● **Task details**
Set down every record below exactly as it appears, but without the pictures.

● **Input data**
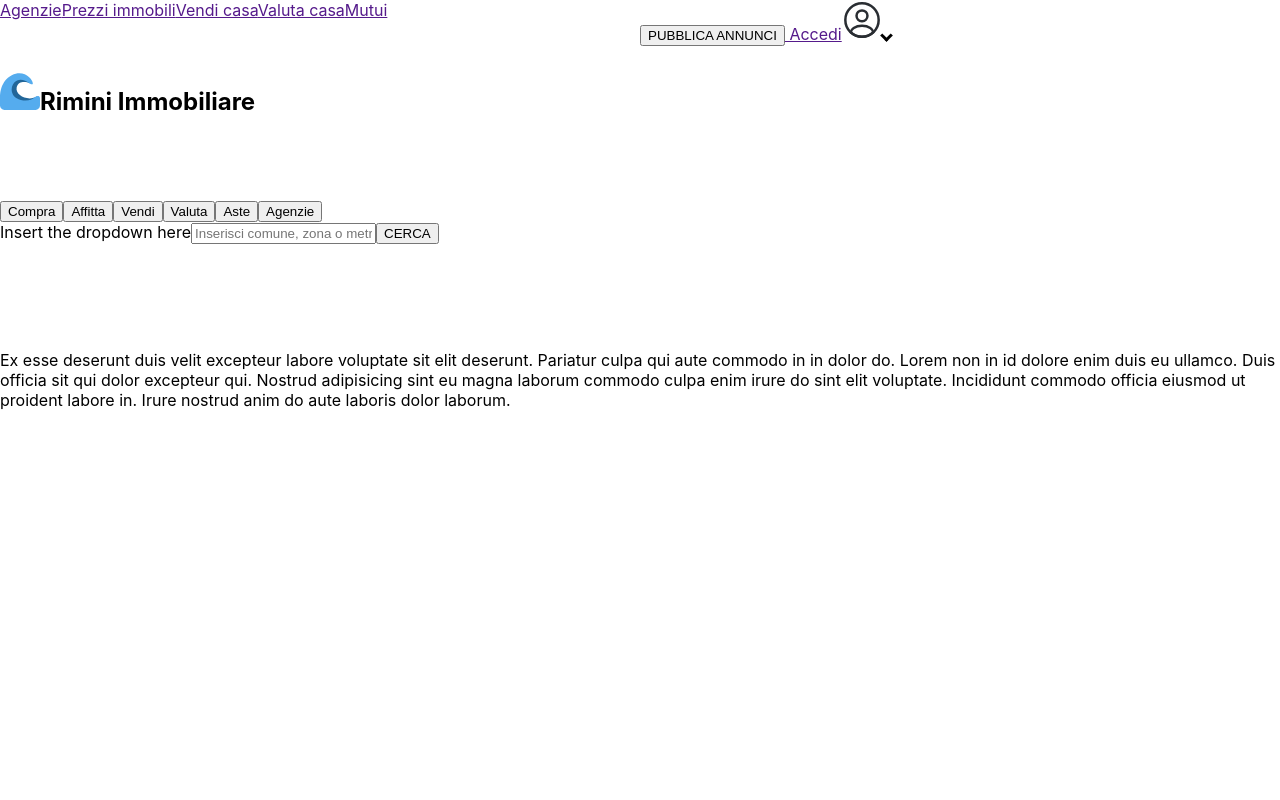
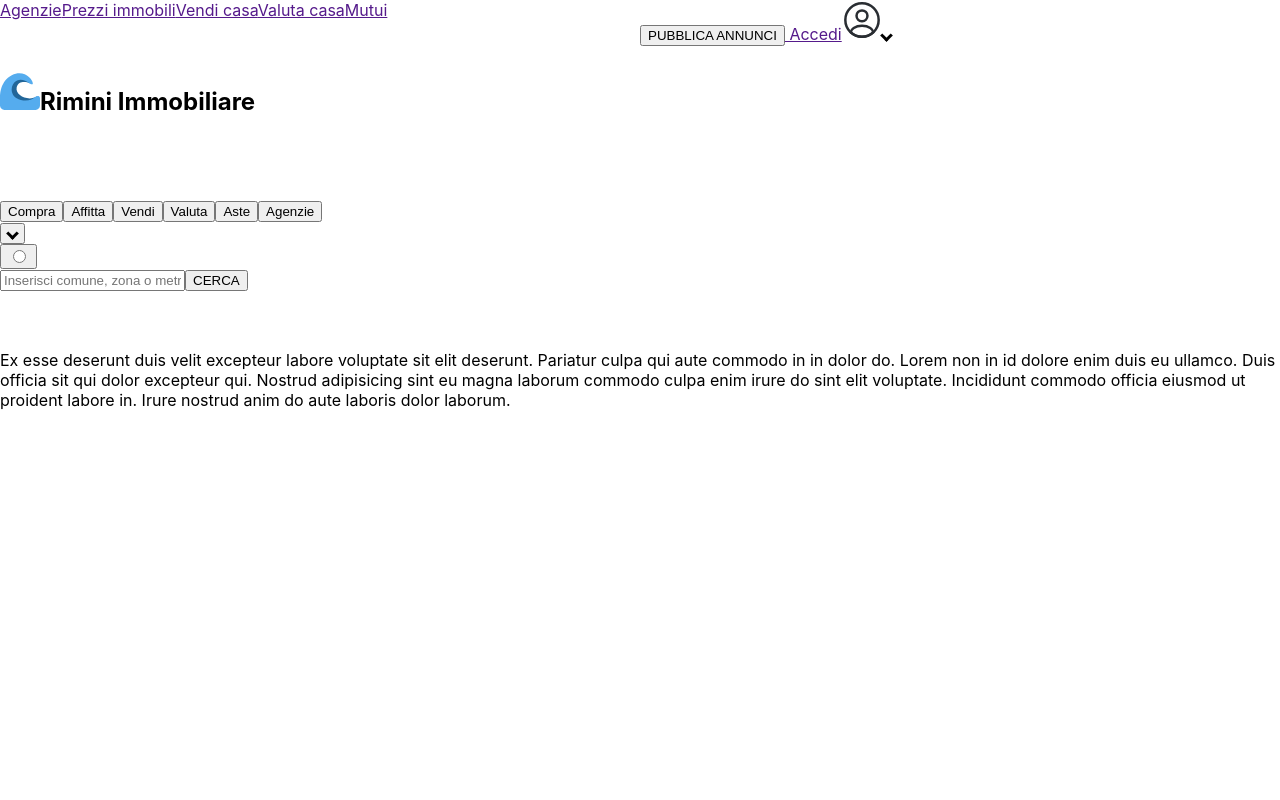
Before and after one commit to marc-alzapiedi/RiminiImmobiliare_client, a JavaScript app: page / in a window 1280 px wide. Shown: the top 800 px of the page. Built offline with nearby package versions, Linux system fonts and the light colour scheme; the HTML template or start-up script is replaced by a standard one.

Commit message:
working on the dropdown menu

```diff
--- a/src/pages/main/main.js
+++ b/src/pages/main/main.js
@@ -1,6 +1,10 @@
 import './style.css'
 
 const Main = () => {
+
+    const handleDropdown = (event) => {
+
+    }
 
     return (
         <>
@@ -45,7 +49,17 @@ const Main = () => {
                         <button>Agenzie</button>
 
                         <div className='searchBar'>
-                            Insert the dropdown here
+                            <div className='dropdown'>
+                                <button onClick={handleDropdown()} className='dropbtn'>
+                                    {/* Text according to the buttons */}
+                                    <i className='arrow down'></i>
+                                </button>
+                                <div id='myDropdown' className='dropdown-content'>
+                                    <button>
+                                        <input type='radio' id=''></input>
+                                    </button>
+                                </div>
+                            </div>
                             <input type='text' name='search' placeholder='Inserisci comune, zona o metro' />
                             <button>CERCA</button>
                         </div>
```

● **Answer space**
Before and after one commit to marc-alzapiedi/RiminiImmobiliare_client, a JavaScript app: page / in a window 1280 px wide. Shown: the top 800 px of the page. Built offline with nearby package versions, Linux system fonts and the light colour scheme; the HTML template or start-up script is replaced by a standard one.

Commit message:
working on the dropdown menu

```diff
--- a/src/pages/main/main.js
+++ b/src/pages/main/main.js
@@ -1,6 +1,10 @@
 import './style.css'
 
 const Main = () => {
+
+    const handleDropdown = (event) => {
+
+    }
 
     return (
         <>
@@ -45,7 +49,17 @@ const Main = () => {
                         <button>Agenzie</button>
 
                         <div className='searchBar'>
-                            Insert the dropdown here
+                            <div className='dropdown'>
+                                <button onClick={handleDropdown()} className='dropbtn'>
+                                    {/* Text according to the buttons */}
+                                    <i className='arrow down'></i>
+                                </button>
+                                <div id='myDropdown' className='dropdown-content'>
+                                    <button>
+                                        <input type='radio' id=''></input>
+                                    </button>
+                                </div>
+                            </div>
                             <input type='text' name='search' placeholder='Inserisci comune, zona o metro' />
                             <button>CERCA</button>
                         </div>
```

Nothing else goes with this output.